The compensation bill for those affected by the NHS tainted blood scandal could hit as much as £10bn, officials say, in a further blow to the UK’s stretched public finances.
Ministers have accepted the “moral case” to compensate the families of the victims of the scandal, in which tens of thousands of people became infected with HIV and hepatitis C through transfusions of contaminated blood.
He the scandal goes back back to the 1970s and 1980s, but ministers are only now coming to terms with the financial impact. Senior government officials have told the Financial Times the compensation plan could cost between £5bn and £10bn.
Given the tightness of public finances, Treasury and Health Department officials have been discussing in recent days how a compensation scheme would be structured.
“We are looking at the options,” said a member of the government. Another said: “People are very concerned about the cost.” The government declined to comment on the size of the compensation bill.
The issue is coming to a head following the publication of a new report into the scandal last month by Sir Brian Langstaff, a former judge, who said the action was “necessary to alleviate the immediate suffering” of those affected.
He scored on his second interim report on the subject that many were on “borrowed time” after suffering what he said was “the worst treatment disaster in NHS history”.
He said a scheme should be put in place this year to compensate the “infected” and “affected”; this last group includes spouses, parents of infected children up to 18 years of age, siblings who lived with an infected person, caregivers and dependents of the deceased. A final report on the scandal will be published in the fall.
The potential level of compensation has caused concern in Whitehall. Although the costs would not directly affect the government’s fiscal rules, they would add to the pressures public services already face.
Cabinet Office minister Jeremy Quin told lawmakers last month that the government would move “at pace” to “deliver a resolution” but warned that Langstaff’s recommendations needed “careful consideration” and would have “implications financial”.
He questioned Langstaff’s suggestion that the compensation scheme should be run by an independent body, possibly chaired by a High Court judge.
Quin said such a structure would be a “new departure” from previous schemes, adding that the government would “have no continuing role beyond providing taxpayer funds as required by the body.”

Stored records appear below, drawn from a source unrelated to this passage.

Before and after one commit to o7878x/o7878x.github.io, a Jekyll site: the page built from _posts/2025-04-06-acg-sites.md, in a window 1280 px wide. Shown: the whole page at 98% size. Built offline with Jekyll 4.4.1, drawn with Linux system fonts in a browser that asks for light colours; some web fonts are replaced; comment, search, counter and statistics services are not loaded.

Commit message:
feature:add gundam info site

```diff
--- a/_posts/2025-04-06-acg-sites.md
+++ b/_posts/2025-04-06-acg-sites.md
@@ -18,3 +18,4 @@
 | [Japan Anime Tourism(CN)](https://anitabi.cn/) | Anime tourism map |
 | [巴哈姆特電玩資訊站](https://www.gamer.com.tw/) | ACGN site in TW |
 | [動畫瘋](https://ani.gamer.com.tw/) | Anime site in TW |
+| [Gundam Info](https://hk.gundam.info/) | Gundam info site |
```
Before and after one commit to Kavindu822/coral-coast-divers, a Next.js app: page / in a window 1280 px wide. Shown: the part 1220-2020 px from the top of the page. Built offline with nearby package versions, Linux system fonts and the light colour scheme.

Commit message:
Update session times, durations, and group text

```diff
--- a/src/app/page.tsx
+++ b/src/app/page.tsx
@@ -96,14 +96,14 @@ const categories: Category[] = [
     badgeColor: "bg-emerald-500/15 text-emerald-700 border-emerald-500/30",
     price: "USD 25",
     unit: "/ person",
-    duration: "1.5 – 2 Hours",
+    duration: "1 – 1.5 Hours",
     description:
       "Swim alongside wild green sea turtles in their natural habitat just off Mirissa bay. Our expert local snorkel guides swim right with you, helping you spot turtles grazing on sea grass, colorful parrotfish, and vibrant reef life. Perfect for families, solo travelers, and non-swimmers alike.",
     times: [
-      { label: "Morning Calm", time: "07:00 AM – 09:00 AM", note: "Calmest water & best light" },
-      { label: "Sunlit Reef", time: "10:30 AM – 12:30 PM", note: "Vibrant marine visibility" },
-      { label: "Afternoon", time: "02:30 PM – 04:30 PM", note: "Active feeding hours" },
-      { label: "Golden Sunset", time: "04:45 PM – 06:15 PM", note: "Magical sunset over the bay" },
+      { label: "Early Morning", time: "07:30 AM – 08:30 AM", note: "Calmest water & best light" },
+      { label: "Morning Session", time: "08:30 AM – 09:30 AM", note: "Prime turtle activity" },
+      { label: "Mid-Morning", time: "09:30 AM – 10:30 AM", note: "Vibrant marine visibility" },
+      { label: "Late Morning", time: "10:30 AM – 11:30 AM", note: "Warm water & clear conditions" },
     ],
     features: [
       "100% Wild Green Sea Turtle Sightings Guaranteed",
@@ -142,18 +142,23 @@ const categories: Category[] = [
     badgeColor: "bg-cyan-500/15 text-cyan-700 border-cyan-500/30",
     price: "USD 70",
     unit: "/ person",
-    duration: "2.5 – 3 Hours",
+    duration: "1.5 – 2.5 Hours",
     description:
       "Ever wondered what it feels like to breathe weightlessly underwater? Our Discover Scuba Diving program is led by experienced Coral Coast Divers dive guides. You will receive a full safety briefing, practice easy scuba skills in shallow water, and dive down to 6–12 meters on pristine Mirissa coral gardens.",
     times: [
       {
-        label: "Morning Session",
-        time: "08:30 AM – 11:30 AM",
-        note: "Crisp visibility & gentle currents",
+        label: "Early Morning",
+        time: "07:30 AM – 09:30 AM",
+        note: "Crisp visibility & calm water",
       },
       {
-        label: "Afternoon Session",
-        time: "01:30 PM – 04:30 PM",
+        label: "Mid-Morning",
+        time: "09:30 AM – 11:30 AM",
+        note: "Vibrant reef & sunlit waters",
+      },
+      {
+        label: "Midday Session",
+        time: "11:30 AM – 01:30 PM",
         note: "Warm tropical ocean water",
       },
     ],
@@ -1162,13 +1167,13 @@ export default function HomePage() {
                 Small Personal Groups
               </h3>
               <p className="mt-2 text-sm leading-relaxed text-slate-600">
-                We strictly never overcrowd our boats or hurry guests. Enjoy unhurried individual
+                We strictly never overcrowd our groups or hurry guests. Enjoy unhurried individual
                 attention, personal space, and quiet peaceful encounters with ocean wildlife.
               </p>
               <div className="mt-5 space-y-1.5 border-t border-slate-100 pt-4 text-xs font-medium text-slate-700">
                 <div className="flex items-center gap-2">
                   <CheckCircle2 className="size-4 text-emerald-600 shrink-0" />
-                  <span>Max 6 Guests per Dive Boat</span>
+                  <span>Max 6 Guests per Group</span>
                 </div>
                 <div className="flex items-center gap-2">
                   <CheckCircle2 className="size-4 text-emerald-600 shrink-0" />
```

The government said: “The infected blood scandal should never have happened. Sir Brian Langstaff’s interim report will help the UK government and devolved administrations meet our shared goal of being able to respond quickly when the final inquiry report is published in the autumn.”
The investigation into the scandal was announced by former Prime Minister Theresa May in 2017; So far, infected people and bereaved couples have each received an interim payment of £100,000, leading to payments of around £400 million.
About 1,350 people are believed to have contracted HIV, of whom about 1,000 had died in 2019, according to the research. Another 26,800 had contracted hepatitis C, of whom some 1,820 had died of causes related to the infection.
Langstaff described how victims campaigned for decades to have their voices heard, saying compensation should also reflect “wrongdoing by the authority, whose response served to aggravate people’s suffering.”